According to EAEA members Higher School of Education at Polytechnic Institute of Coimbra, Escola Profissional Amar Terra Verde (EPATV) and Portuguese Association for Culture and Permanent Education (APCEP) the situation of adult learning and education in Portugal has stayed the same compared to the previous year. In their view, adult education in general is neglected, with a lack of consistency in policies and appropriate funding. There have been only slight changes in the ALE in 2020/2021, with blended-learning solutions becoming a more widely used way of training.
Adult Learning Education policies in Portugal remain restricted to the point of only focusing on qualifications for employment. Qualification is important but not sufficient for a broad, inclusive, and holistic perspective of adult education. Our partners point out that civil society is often not involved in the ALE policy-making processes.
A nationwide incentive programme
In September 2020, as part of the National Recovery and Resilience Plan, a financing contract was signed for the Qualifica Programme. This programme consists of two main mechanisms - the National Adult Literacy Plan and Qualifica Accelerator. The latter is the Adults Incentives programme given to learners who, meeting certain eligibility conditions, complete a school or professional qualification in the process of recognition, validation, and certification of competences. This project aims to reach a total of 100,000 certified adults by 2025. The main objectives of the programme are:
- To increase qualification levels and improve the employability of adults, providing them with skills adjusted to the needs of the labour market
- Significantly reduce illiteracy rates, both literal and functional, equally combating semi-illiteracy and illiteracy
- Promote a greater inclusion of young adults in education and training pathways
- Correct the country's structural backwardness in terms of schooling in order to achieve greater convergence with the European reality
- Adapt the training network to the needs of the labour market, in national and regional development models
Funding of ALE
In the last year, the funding situation has slightly deteriorated in Portugal. Due to the pandemic situation ALE organisations and providers received less public funding, while costs of learning provision have increased. Our partners would like to see a larger commitment of national authorities in funding and a larger variety of initiatives to involve adult learners.

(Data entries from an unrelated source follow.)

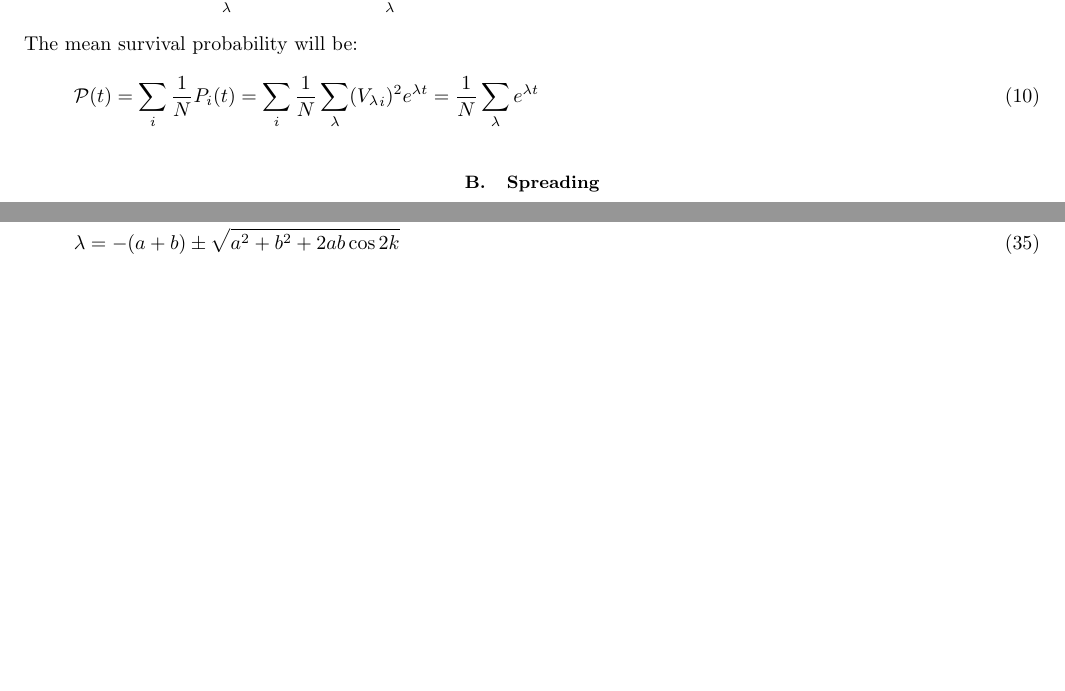
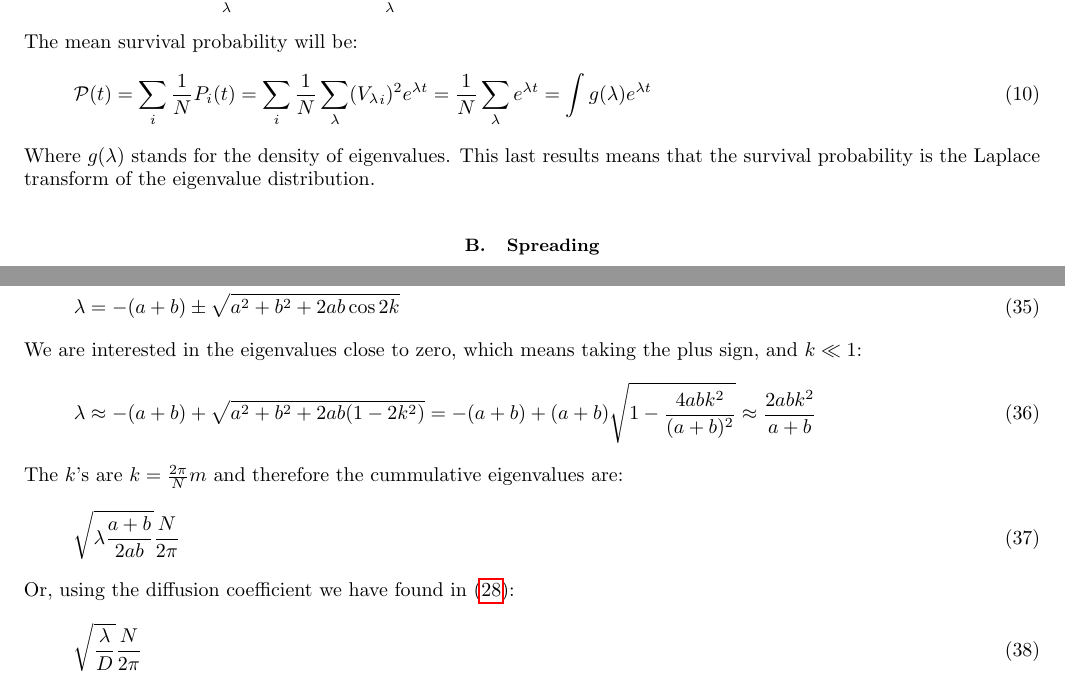
Before and after one commit to jarondl/jarondl_msc, a LaTeX paper (notes.tex): two parts of pages 2 and 4 of 10 before the commit and two parts of pages 2 and 5 of 11 after it, joined at a grey line, cut so that both start at the same text, the shorter picture padded with empty space. Compiled offline with pdfLaTeX.

Commit message:
alternating model

```diff
--- a/notes.tex
+++ b/notes.tex
@@ -183,8 +183,9 @@ And then the survival probability will be:
 \end{align}
 The mean survival probability will be:
 \begin{align} \label{eq:surv_eigenvalues}
-\mathcal{P}(t) = \sum_i \frac{1}{N} P_i(t)=\sum_i \frac{1}{N} \sum_\lambda ({V_\lambda}_i)^2 e^{\lambda t}  =\frac{1}{N}\sum_\lambda e^{\lambda t}
+\mathcal{P}(t) = \sum_i \frac{1}{N} P_i(t)=\sum_i \frac{1}{N} \sum_\lambda ({V_\lambda}_i)^2 e^{\lambda t}  =\frac{1}{N}\sum_\lambda e^{\lambda t} = \int g(\lambda) e^{\lambda t}
 \end{align}
+Where $g(\lambda)$ stands for the density of eigenvalues. This last results means that the survival probability is the Laplace transform of the eigenvalue distribution.
 %%%%%%%%%%%%%%%
 \subsection{Spreading}
 The spreading of the probabilities is defined as the second moment of the locations:
@@ -309,6 +312,19 @@ The solution for $\lambda$ is
 (a+b+\lambda)^2 = a^2+b^2+2ab\cos 2k \\
 \lambda = -(a + b) \pm \sqrt{a^2+b^2+2ab\cos 2k}  \label{eq:abab_eigenvals}
 \end{align}
+We are interested in the eigenvalues close to zero, which means taking the plus sign, and $k\ll 1$:
+\begin{align}
+\lambda \approx -(a + b) + \sqrt{a^2+b^2+2ab(1-2k^2)} = -(a+b) +(a+b)\sqrt{1 - \frac{4abk^2}{(a+b)^2}}\approx \frac{2abk^2}{a+b}
+\end{align}
+The $k$'s are $k=\frac{2\pi}{N}m$ and therefore the cummulative eigenvalues are:
+\begin{align}
+\sqrt{\lambda\frac{a+b}{2ab}}\frac{N}{2\pi}
+\end{align}
+Or, using the diffusion coefficient we have found in \eqref{eq:D_alter}:
+\begin{align}
+\sqrt{\frac{\lambda}{D}}\frac{N}{2\pi}
+\end{align}
+
 Now that we have the eigenvalues, we may use equation \ref{eq:surv_eigenvalues} to find the survival probability as a function of time:
 \begin{align}
 \mathcal{P}(t) =\frac{1}{N}\sum_\lambda e^{\lambda t}
```
Also changed, not shown: notes.tex (6 more changed lines), 2 other files.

The impact of COVID-19 on ALE
The pandemic caused the learning programmes to shift to fully or partly online environment. Members state that during the COVID-19 pandemic the digital gap has increased. Those that already had very good digital skills were able to continue learning in and further improve their skills, and those who did not have good digital skills dropped out or had significant problems in keeping up. A shift to digital environment has also attracted new groups of learners.

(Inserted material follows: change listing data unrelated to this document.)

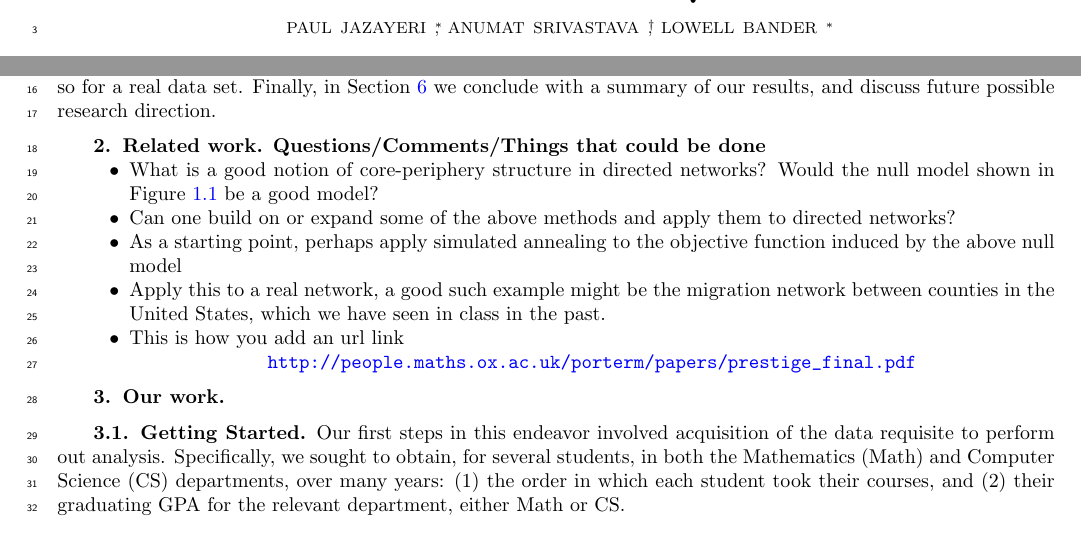
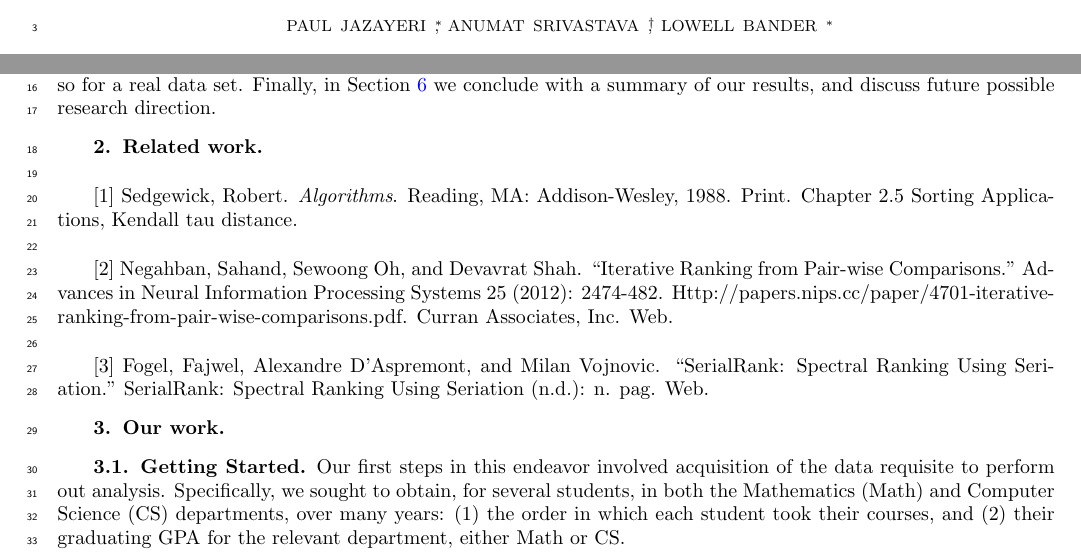
Before and after one commit to lowellbander/Hidden-Prerequisites, a LaTeX paper (report.tex): two parts of page 1 of 3, joined at a grey line, cut so that both start at the same text. Compiled offline with pdfLaTeX; a LaTeX package or settings file that is missing is left out.

Commit message:
added citations

```diff
--- a/report.tex
+++ b/report.tex
@@ -142,19 +142,13 @@ This is how you cite a (labeled) section: In Section \ref{sec:relWork}, we descr
 In Section \ref{sec:ourWork} we ...
 In Section  \ref{sec:NumExpSyn} we test the above algorithms on synthetically generated data sets, while in Section \ref{sec:NumExpReal} we do so for a real data set. Finally, in Section  \ref{sec:conclusion} we conclude with a summary of our results, and discuss future possible research direction.
 
-\section{Related work} \label{sec:relWork}
+\section{Related work} \label{sec:relWork}\textcolor{white}{.}\\
 
-\textbf{Questions/Comments/Things that could be done}
-\begin{itemize}
-\item What is a good notion of core-periphery structure in directed networks? Would the null model shown in Figure \ref{fig:DirCorPer} be a good model?
-\item Can one build on or expand some of the above methods and apply them to directed networks?
-\item As a starting point, perhaps apply simulated annealing to the objective function induced by the above null model
-\item Apply this to a real network, a good such example might be the migration network between counties in the United States, which we have seen in class in the past.
-\item This is how you add an url link
- \begin{center}
-   \url{http://people.maths.ox.ac.uk/porterm/papers/prestige_final.pdf}
-\end{center}
-\end{itemize}
+[1] Sedgewick, Robert. \textit{Algorithms}. Reading, MA: Addison-Wesley, 1988. Print. Chapter 2.5 Sorting Applications, Kendall tau distance.\\
+
+[2] Negahban, Sahand, Sewoong Oh, and Devavrat Shah. ``Iterative Ranking from Pair-wise Comparisons." Advances in Neural Information Processing Systems 25 (2012): 2474-482. Http://papers.nips.cc/paper/4701-iterative-ranking-from-pair-wise-comparisons.pdf. Curran Associates, Inc. Web.\\
+
+[3] Fogel, Fajwel, Alexandre D'Aspremont, and Milan Vojnovic. ``SerialRank: Spectral Ranking Using Seriation." SerialRank: Spectral Ranking Using Seriation (n.d.): n. pag. Web.
 
 \section{Our work}    \label{sec:ourWork}
 %Describe the bulk of your work in this section.
```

Generally, participation rates in ALE have decreased due to the shift to online learning. Disadvantaged groups have disproportionately dropped out of courses. Reaching the target groups has been a particular challenge due to the low digital skills or bad digital environment. Online learning has also necessitated some investments in the technological environment.
Portuguese Association for Culture and Permanent Education, and Escola Professional Amar Terra Verde (EPATV) are involved in the CONFINTEA process, but it is not clear if they will join the national CONFINTEA VII delegation.
The Portuguese members view social and environmental sustainability as a very important component for their organisation. In general, they see further potential for sustainable development goals (SDG's) in Portugal, noting that the implementation of SGDs substantially varies in the ALE sector.